++++ Records for the task

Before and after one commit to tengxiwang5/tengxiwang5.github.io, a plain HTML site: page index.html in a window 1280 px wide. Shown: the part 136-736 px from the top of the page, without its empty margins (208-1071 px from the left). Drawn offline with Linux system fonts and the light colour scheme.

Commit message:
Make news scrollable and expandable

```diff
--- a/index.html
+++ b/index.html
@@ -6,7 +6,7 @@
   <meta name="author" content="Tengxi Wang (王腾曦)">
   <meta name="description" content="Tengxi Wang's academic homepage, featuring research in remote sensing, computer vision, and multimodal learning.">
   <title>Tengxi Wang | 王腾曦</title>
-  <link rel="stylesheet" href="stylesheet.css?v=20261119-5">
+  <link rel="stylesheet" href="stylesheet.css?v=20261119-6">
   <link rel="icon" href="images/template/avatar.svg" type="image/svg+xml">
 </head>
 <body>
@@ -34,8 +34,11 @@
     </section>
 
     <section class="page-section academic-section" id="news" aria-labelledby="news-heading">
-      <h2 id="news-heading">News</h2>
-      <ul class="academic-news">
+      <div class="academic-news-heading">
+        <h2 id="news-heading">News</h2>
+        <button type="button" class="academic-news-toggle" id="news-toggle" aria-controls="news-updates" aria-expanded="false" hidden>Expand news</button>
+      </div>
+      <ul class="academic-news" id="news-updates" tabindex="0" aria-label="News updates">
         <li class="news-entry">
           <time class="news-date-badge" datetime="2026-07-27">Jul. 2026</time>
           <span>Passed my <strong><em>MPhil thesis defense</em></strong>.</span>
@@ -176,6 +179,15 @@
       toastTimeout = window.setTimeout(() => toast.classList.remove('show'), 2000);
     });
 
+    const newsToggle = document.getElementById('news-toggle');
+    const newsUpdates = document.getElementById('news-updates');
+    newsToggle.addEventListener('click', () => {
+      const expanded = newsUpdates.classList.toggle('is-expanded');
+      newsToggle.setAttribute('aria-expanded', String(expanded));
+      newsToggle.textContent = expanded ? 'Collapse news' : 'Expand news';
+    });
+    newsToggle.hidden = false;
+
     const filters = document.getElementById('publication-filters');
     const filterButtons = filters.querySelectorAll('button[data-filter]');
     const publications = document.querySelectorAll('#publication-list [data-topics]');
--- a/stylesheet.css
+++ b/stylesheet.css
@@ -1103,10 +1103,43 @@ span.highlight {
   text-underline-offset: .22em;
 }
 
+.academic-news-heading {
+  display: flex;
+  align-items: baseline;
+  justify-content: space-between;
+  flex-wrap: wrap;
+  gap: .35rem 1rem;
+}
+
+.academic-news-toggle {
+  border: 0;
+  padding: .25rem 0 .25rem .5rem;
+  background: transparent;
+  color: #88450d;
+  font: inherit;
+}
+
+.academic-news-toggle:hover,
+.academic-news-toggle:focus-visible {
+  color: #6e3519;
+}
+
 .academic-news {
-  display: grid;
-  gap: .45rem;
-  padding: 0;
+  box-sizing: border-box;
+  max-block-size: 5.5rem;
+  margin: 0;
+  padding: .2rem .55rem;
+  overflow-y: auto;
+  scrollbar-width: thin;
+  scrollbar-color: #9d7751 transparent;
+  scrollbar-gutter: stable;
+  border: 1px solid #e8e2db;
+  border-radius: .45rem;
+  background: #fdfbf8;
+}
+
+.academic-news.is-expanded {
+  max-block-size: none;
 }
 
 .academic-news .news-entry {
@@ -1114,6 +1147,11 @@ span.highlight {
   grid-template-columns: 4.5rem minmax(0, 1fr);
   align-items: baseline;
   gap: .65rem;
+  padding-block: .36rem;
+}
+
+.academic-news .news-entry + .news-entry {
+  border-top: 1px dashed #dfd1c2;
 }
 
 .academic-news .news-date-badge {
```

++++++++
++++ Records for the task

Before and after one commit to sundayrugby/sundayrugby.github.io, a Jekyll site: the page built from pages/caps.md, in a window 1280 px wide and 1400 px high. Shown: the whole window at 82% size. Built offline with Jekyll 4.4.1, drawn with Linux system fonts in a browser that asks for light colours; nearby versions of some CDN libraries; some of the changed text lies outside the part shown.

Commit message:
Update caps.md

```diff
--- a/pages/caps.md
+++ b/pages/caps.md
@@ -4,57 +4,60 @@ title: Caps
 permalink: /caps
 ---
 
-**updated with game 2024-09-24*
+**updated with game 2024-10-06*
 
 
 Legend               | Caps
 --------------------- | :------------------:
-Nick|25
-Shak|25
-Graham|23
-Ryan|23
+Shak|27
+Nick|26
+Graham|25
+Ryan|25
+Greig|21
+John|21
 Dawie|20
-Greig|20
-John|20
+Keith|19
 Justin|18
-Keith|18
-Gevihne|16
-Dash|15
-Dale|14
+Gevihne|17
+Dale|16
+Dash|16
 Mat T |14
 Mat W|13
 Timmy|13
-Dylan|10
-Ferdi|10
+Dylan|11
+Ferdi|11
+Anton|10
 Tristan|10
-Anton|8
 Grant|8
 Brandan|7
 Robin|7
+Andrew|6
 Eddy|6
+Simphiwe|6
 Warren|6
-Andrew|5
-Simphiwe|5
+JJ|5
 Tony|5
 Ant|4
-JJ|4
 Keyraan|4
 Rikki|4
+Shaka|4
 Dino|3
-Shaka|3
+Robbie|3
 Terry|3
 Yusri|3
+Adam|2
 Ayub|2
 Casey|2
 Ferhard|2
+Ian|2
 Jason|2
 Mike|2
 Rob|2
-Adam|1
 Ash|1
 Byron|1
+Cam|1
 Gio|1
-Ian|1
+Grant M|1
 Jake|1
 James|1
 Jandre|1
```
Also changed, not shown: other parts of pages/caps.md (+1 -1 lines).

++++++++

## Work task
Could you copy each line in the listing above that includes the word "const"?

## Response to this exercise
+    const newsToggle = document.getElementById('news-toggle');
+    const newsUpdates = document.getElementById('news-updates');
+      const expanded = newsUpdates.classList.toggle('is-expanded');
     const filters = document.getElementById('publication-filters');
     const filterButtons = filters.querySelectorAll('button[data-filter]');
     const publications = document.querySelectorAll('#publication-list [data-topics]');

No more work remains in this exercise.